━━━ Data for this task

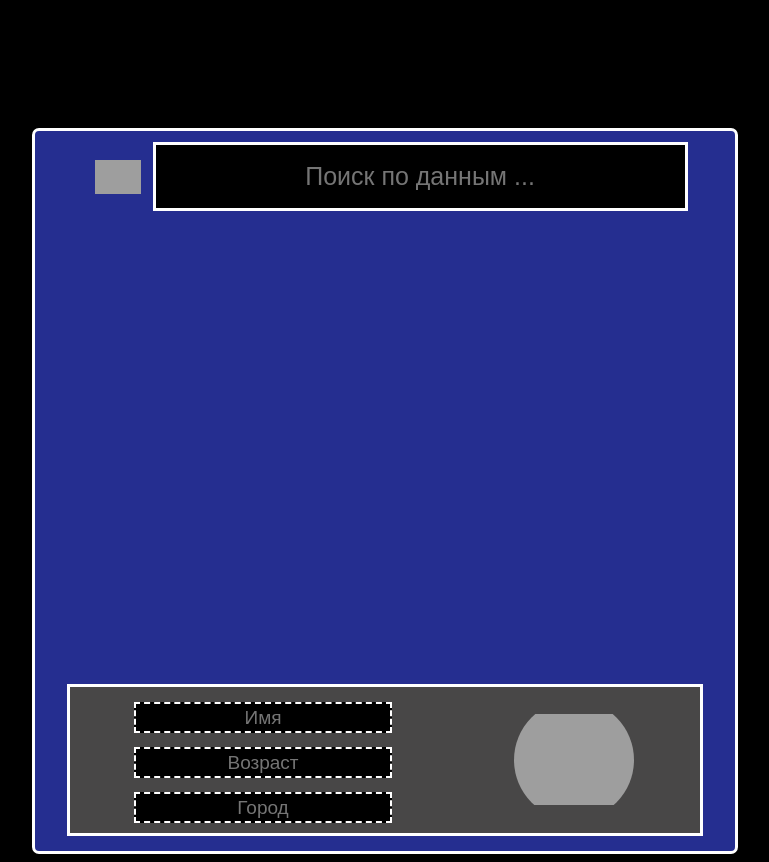
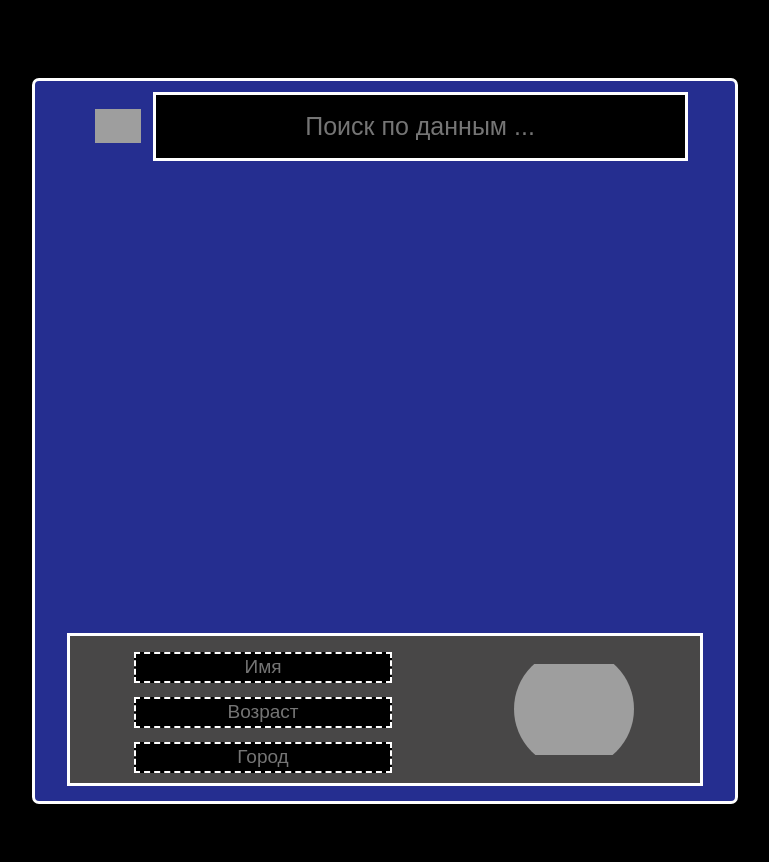
Before and after one commit to Matvey242/Task-22, a plain HTML site: page client/index.html in a window 1280 px wide. Shown: the whole page, without its empty margins (255-1024 px from the left). After the commit the page ends 812 px from the top, so only its background shows below. Drawn offline with Linux system fonts and the light colour scheme; no server answers; grey boxes are pictures that could not be loaded.

Commit message:
all done

```diff
--- a/client/style.css
+++ b/client/style.css
@@ -5,7 +5,7 @@ body {
 }
 
 .container {
-    margin-top: 9.5%;
+    margin-top: 5.5%;
     width: 700px;
     height: 720px;
     background-color: rgb(37, 46, 144);
```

━━━━━━

Exercise brief: Output every entry above exactly, minus the pictures.

Solution:
Before and after one commit to Matvey242/Task-22, a plain HTML site: page client/index.html in a window 1280 px wide. Shown: the whole page, without its empty margins (255-1024 px from the left). After the commit the page ends 812 px from the top, so only its background shows below. Drawn offline with Linux system fonts and the light colour scheme; no server answers; grey boxes are pictures that could not be loaded.

Commit message:
all done

```diff
--- a/client/style.css
+++ b/client/style.css
@@ -5,7 +5,7 @@ body {
 }
 
 .container {
-    margin-top: 9.5%;
+    margin-top: 5.5%;
     width: 700px;
     height: 720px;
     background-color: rgb(37, 46, 144);
```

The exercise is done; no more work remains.